Extracted entries:
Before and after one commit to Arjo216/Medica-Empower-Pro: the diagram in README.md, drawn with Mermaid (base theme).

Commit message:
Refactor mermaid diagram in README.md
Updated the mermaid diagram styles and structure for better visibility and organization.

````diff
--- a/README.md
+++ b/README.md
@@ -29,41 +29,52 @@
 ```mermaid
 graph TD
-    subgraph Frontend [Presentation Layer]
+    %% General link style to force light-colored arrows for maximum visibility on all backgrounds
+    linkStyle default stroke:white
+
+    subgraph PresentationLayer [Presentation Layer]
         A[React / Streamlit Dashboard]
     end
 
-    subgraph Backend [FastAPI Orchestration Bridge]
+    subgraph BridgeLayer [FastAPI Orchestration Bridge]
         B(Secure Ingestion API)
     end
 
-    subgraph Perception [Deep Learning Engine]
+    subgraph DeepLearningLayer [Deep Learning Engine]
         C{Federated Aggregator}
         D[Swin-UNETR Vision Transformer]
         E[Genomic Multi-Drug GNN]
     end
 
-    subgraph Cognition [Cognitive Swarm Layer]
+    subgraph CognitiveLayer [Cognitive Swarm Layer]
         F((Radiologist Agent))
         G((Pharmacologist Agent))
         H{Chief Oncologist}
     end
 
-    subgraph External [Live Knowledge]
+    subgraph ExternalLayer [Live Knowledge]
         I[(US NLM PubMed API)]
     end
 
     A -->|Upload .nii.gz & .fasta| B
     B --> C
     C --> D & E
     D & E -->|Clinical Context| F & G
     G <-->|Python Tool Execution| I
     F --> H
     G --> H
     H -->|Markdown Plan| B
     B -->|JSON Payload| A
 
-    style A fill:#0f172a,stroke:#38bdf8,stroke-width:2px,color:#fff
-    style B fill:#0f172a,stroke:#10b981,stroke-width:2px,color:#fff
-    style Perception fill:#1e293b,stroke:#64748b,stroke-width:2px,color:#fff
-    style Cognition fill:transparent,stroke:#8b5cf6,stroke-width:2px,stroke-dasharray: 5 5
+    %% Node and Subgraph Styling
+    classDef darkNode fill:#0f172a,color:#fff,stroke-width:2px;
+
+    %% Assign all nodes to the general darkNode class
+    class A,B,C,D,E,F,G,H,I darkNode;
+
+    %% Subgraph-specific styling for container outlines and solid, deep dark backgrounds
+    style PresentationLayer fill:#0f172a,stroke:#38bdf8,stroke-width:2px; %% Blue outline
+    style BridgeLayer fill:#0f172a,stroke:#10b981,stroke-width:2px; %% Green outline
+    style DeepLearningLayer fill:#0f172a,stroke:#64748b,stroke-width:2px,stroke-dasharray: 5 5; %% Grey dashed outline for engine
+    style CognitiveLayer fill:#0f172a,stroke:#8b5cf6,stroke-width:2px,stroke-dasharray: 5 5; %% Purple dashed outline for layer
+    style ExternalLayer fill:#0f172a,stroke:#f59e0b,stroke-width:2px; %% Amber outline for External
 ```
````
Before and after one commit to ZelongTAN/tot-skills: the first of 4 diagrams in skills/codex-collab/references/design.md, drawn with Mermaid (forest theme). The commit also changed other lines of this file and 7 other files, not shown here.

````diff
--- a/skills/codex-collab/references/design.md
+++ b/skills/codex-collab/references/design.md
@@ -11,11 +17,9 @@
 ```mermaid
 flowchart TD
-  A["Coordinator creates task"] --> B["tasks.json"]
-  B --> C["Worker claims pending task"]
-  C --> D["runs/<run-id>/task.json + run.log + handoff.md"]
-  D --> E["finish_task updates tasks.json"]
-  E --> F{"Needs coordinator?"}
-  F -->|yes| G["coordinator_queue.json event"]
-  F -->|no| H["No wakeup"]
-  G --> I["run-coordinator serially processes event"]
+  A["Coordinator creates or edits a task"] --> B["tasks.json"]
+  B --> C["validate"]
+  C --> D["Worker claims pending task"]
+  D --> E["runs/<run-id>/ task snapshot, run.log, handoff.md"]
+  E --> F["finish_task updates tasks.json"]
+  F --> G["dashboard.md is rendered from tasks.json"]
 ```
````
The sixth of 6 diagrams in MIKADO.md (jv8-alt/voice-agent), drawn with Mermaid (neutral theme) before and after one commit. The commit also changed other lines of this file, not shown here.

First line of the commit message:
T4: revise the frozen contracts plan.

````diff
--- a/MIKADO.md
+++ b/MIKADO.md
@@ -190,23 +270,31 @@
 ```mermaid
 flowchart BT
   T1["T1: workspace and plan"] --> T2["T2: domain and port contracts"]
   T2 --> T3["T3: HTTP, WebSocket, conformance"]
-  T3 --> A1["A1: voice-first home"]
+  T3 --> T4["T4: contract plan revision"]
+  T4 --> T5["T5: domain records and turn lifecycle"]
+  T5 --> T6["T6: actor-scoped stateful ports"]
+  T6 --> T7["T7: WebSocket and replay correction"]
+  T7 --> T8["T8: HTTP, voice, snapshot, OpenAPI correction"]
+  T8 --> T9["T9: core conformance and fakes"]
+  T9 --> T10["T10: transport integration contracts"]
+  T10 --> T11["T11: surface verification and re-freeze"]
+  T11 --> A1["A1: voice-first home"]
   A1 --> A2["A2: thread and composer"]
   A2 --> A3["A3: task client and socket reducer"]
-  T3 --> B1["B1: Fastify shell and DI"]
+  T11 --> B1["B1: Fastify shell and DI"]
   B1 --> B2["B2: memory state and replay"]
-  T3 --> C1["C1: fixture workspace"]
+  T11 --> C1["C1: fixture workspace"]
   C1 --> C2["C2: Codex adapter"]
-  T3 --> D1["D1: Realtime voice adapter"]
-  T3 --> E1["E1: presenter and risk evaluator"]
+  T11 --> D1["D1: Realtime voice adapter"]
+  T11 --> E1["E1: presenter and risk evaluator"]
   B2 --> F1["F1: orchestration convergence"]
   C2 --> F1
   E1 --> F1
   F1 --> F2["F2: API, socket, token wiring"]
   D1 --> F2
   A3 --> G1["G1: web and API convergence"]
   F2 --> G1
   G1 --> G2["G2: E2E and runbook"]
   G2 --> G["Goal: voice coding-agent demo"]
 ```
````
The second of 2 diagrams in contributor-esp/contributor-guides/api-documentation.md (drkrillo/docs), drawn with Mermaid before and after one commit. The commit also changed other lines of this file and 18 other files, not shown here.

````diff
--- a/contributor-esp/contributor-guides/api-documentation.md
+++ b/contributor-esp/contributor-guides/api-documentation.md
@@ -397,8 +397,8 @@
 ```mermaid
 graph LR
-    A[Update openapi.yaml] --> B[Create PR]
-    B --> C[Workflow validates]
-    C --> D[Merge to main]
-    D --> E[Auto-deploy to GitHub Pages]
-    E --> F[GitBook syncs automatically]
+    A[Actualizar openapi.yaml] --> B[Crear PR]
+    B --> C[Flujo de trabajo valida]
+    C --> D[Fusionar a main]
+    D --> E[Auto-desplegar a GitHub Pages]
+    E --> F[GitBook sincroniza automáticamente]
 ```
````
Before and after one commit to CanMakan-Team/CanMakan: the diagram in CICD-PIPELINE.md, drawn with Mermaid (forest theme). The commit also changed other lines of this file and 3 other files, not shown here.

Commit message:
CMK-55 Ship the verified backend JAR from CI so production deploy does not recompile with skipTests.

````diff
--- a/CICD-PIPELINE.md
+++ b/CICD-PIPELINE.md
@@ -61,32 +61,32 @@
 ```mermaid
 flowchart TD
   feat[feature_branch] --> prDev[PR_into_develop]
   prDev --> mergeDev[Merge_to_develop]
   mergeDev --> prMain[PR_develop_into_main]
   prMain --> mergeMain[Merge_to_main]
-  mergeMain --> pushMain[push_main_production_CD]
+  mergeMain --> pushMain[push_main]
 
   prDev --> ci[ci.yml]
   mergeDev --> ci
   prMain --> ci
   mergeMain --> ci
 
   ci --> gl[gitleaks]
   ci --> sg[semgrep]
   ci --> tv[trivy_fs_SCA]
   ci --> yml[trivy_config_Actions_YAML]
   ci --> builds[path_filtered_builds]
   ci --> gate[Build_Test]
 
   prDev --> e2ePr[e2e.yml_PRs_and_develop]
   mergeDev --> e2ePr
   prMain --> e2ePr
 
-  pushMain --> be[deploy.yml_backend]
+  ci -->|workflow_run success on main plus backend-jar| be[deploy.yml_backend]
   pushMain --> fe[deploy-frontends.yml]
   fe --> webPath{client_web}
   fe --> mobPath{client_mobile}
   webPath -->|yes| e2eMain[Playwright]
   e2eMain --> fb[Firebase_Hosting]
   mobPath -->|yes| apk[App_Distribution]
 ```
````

What the task requires: Look through the data above. Find each line with the string "voice" and copy it.

Your solution:
The sixth of 6 diagrams in MIKADO.md (jv8-alt/voice-agent), drawn with Mermaid (neutral theme) before and after one commit. The commit also changed other lines of this file, not shown here.
-  T3 --> A1["A1: voice-first home"]
+  T7 --> T8["T8: HTTP, voice, snapshot, OpenAPI correction"]
+  T11 --> A1["A1: voice-first home"]
-  T3 --> D1["D1: Realtime voice adapter"]
+  T11 --> D1["D1: Realtime voice adapter"]
   G2 --> G["Goal: voice coding-agent demo"]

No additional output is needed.